[Required action] Keep every word the same. Repeat the records without their images.

[Exercise input]
▼▼▼

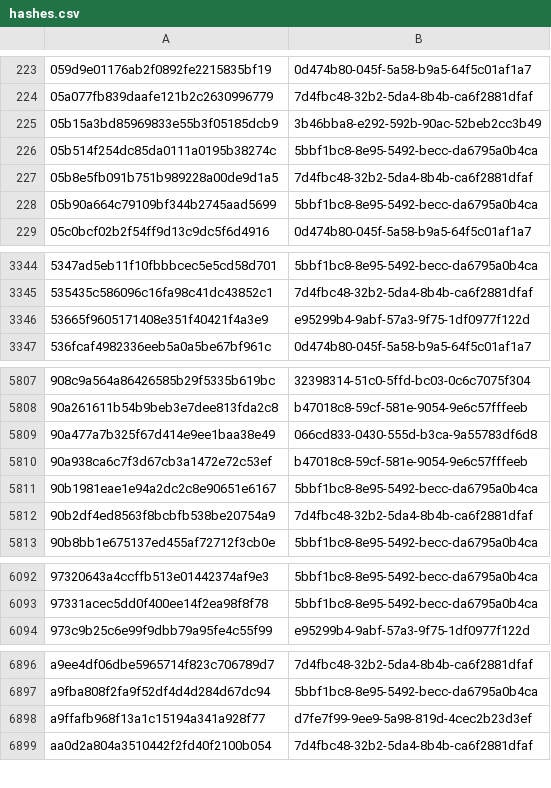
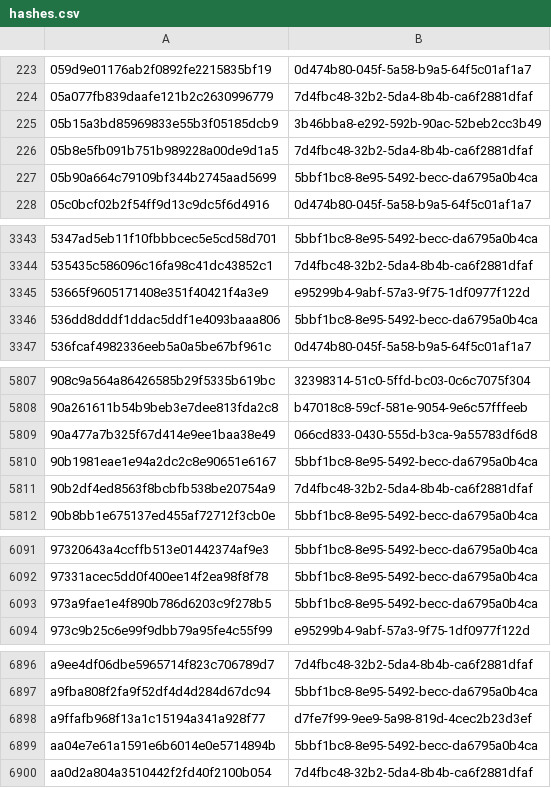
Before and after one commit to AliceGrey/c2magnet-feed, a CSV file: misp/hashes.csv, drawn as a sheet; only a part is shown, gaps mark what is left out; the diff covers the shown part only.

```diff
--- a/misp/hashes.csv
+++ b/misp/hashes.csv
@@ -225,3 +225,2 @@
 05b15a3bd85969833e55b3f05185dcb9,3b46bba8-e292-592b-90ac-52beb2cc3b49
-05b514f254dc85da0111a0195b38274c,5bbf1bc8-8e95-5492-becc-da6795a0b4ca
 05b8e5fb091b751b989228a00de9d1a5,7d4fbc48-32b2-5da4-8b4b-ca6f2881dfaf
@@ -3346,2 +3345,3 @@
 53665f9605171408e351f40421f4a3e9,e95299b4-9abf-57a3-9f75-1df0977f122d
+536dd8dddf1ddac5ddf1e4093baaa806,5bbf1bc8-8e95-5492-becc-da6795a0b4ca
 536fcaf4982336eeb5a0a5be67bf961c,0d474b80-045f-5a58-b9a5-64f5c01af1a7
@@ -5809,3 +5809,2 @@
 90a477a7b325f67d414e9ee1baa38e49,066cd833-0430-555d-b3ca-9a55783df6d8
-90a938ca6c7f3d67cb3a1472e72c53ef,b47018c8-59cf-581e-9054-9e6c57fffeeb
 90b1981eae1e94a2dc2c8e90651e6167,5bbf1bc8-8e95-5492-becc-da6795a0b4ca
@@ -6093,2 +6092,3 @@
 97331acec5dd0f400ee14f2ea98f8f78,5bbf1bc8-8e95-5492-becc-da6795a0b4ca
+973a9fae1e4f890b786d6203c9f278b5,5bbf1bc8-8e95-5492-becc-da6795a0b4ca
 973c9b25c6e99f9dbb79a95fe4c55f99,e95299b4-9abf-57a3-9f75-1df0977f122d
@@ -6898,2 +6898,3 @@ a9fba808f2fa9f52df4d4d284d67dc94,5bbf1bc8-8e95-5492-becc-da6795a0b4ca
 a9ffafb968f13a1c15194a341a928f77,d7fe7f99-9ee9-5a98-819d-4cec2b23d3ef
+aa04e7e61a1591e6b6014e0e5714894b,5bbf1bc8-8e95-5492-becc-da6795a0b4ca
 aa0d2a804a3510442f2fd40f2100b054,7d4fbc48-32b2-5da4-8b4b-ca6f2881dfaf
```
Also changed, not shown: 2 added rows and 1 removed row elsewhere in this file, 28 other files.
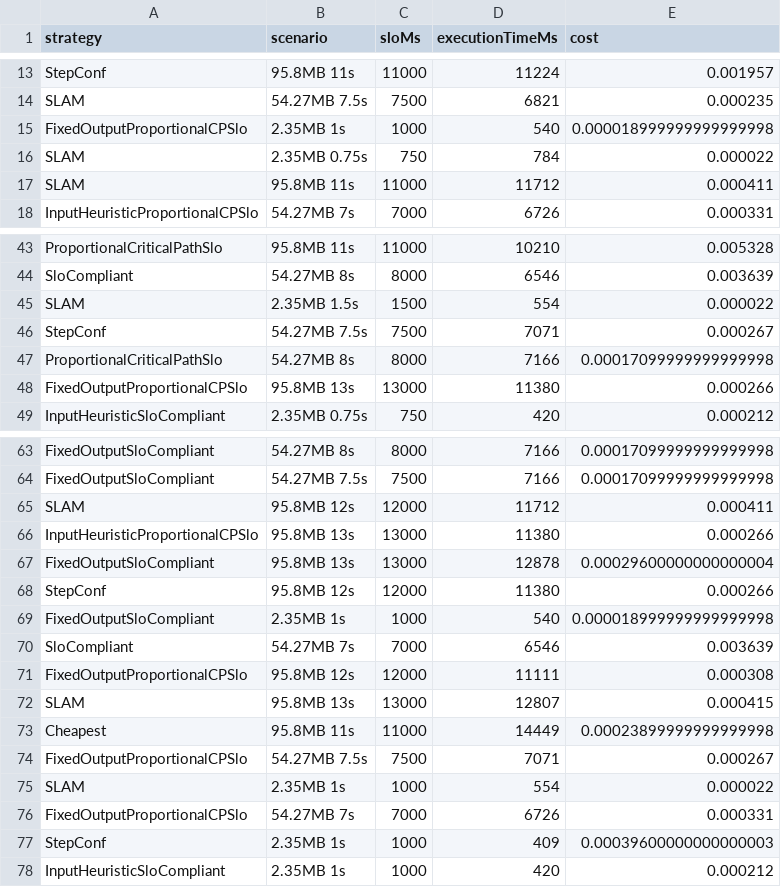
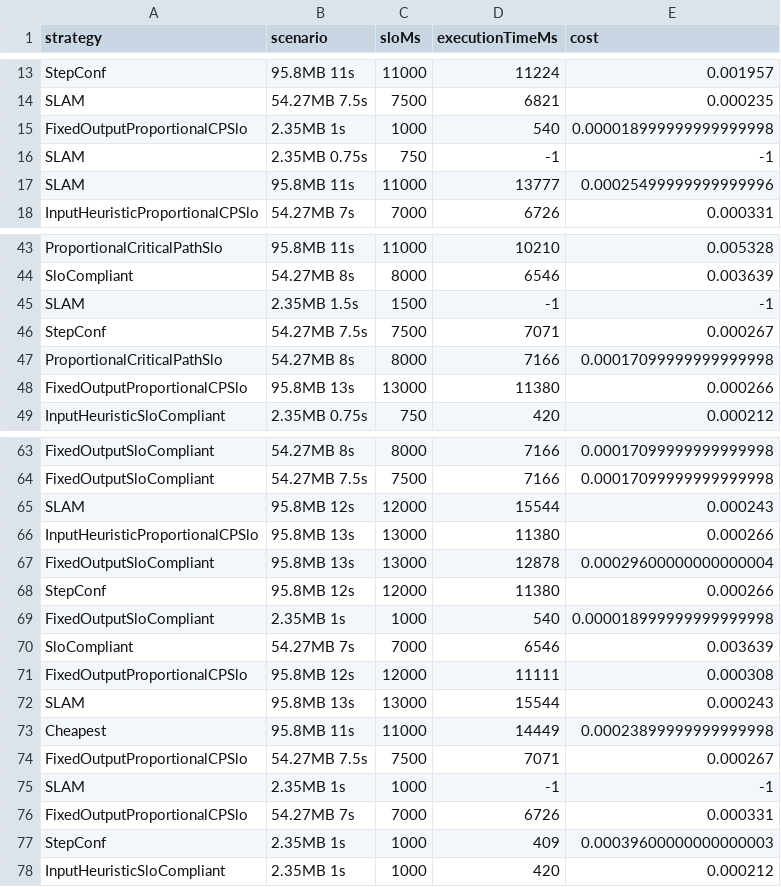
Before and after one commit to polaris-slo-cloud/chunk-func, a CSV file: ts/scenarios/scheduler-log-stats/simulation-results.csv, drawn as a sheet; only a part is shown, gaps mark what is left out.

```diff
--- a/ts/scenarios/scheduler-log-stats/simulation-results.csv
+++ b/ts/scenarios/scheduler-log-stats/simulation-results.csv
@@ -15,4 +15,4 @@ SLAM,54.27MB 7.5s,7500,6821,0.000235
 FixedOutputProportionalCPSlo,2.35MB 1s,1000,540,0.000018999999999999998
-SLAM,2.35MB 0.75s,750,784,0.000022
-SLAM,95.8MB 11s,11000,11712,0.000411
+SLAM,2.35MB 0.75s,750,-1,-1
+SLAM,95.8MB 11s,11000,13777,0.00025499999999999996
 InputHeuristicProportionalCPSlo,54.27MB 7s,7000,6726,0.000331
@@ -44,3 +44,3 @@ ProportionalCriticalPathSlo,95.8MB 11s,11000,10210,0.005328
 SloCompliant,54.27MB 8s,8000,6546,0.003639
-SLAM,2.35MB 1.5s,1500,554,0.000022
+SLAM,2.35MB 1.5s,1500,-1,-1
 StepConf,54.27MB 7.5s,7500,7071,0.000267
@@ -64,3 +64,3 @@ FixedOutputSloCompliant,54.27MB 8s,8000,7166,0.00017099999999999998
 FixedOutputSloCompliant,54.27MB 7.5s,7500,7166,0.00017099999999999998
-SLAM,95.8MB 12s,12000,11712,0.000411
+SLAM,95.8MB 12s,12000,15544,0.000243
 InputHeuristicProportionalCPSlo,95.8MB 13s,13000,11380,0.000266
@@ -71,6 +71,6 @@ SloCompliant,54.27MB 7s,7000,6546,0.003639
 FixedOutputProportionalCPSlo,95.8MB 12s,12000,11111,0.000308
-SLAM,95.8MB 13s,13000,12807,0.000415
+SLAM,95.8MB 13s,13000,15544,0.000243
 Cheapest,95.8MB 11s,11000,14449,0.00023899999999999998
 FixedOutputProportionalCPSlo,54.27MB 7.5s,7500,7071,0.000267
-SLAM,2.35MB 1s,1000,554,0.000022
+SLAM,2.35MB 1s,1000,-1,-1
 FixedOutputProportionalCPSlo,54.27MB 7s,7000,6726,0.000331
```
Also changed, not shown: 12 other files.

▲▲▲

[Problem solution]
Before and after one commit to AliceGrey/c2magnet-feed, a CSV file: misp/hashes.csv, drawn as a sheet; only a part is shown, gaps mark what is left out; the diff covers the shown part only.

```diff
--- a/misp/hashes.csv
+++ b/misp/hashes.csv
@@ -225,3 +225,2 @@
 05b15a3bd85969833e55b3f05185dcb9,3b46bba8-e292-592b-90ac-52beb2cc3b49
-05b514f254dc85da0111a0195b38274c,5bbf1bc8-8e95-5492-becc-da6795a0b4ca
 05b8e5fb091b751b989228a00de9d1a5,7d4fbc48-32b2-5da4-8b4b-ca6f2881dfaf
@@ -3346,2 +3345,3 @@
 53665f9605171408e351f40421f4a3e9,e95299b4-9abf-57a3-9f75-1df0977f122d
+536dd8dddf1ddac5ddf1e4093baaa806,5bbf1bc8-8e95-5492-becc-da6795a0b4ca
 536fcaf4982336eeb5a0a5be67bf961c,0d474b80-045f-5a58-b9a5-64f5c01af1a7
@@ -5809,3 +5809,2 @@
 90a477a7b325f67d414e9ee1baa38e49,066cd833-0430-555d-b3ca-9a55783df6d8
-90a938ca6c7f3d67cb3a1472e72c53ef,b47018c8-59cf-581e-9054-9e6c57fffeeb
 90b1981eae1e94a2dc2c8e90651e6167,5bbf1bc8-8e95-5492-becc-da6795a0b4ca
@@ -6093,2 +6092,3 @@
 97331acec5dd0f400ee14f2ea98f8f78,5bbf1bc8-8e95-5492-becc-da6795a0b4ca
+973a9fae1e4f890b786d6203c9f278b5,5bbf1bc8-8e95-5492-becc-da6795a0b4ca
 973c9b25c6e99f9dbb79a95fe4c55f99,e95299b4-9abf-57a3-9f75-1df0977f122d
@@ -6898,2 +6898,3 @@ a9fba808f2fa9f52df4d4d284d67dc94,5bbf1bc8-8e95-5492-becc-da6795a0b4ca
 a9ffafb968f13a1c15194a341a928f77,d7fe7f99-9ee9-5a98-819d-4cec2b23d3ef
+aa04e7e61a1591e6b6014e0e5714894b,5bbf1bc8-8e95-5492-becc-da6795a0b4ca
 aa0d2a804a3510442f2fd40f2100b054,7d4fbc48-32b2-5da4-8b4b-ca6f2881dfaf
```
Also changed, not shown: 2 added rows and 1 removed row elsewhere in this file, 28 other files.
Before and after one commit to polaris-slo-cloud/chunk-func, a CSV file: ts/scenarios/scheduler-log-stats/simulation-results.csv, drawn as a sheet; only a part is shown, gaps mark what is left out.

```diff
--- a/ts/scenarios/scheduler-log-stats/simulation-results.csv
+++ b/ts/scenarios/scheduler-log-stats/simulation-results.csv
@@ -15,4 +15,4 @@ SLAM,54.27MB 7.5s,7500,6821,0.000235
 FixedOutputProportionalCPSlo,2.35MB 1s,1000,540,0.000018999999999999998
-SLAM,2.35MB 0.75s,750,784,0.000022
-SLAM,95.8MB 11s,11000,11712,0.000411
+SLAM,2.35MB 0.75s,750,-1,-1
+SLAM,95.8MB 11s,11000,13777,0.00025499999999999996
 InputHeuristicProportionalCPSlo,54.27MB 7s,7000,6726,0.000331
@@ -44,3 +44,3 @@ ProportionalCriticalPathSlo,95.8MB 11s,11000,10210,0.005328
 SloCompliant,54.27MB 8s,8000,6546,0.003639
-SLAM,2.35MB 1.5s,1500,554,0.000022
+SLAM,2.35MB 1.5s,1500,-1,-1
 StepConf,54.27MB 7.5s,7500,7071,0.000267
@@ -64,3 +64,3 @@ FixedOutputSloCompliant,54.27MB 8s,8000,7166,0.00017099999999999998
 FixedOutputSloCompliant,54.27MB 7.5s,7500,7166,0.00017099999999999998
-SLAM,95.8MB 12s,12000,11712,0.000411
+SLAM,95.8MB 12s,12000,15544,0.000243
 InputHeuristicProportionalCPSlo,95.8MB 13s,13000,11380,0.000266
@@ -71,6 +71,6 @@ SloCompliant,54.27MB 7s,7000,6546,0.003639
 FixedOutputProportionalCPSlo,95.8MB 12s,12000,11111,0.000308
-SLAM,95.8MB 13s,13000,12807,0.000415
+SLAM,95.8MB 13s,13000,15544,0.000243
 Cheapest,95.8MB 11s,11000,14449,0.00023899999999999998
 FixedOutputProportionalCPSlo,54.27MB 7.5s,7500,7071,0.000267
-SLAM,2.35MB 1s,1000,554,0.000022
+SLAM,2.35MB 1s,1000,-1,-1
 FixedOutputProportionalCPSlo,54.27MB 7s,7000,6726,0.000331
```
Also changed, not shown: 12 other files.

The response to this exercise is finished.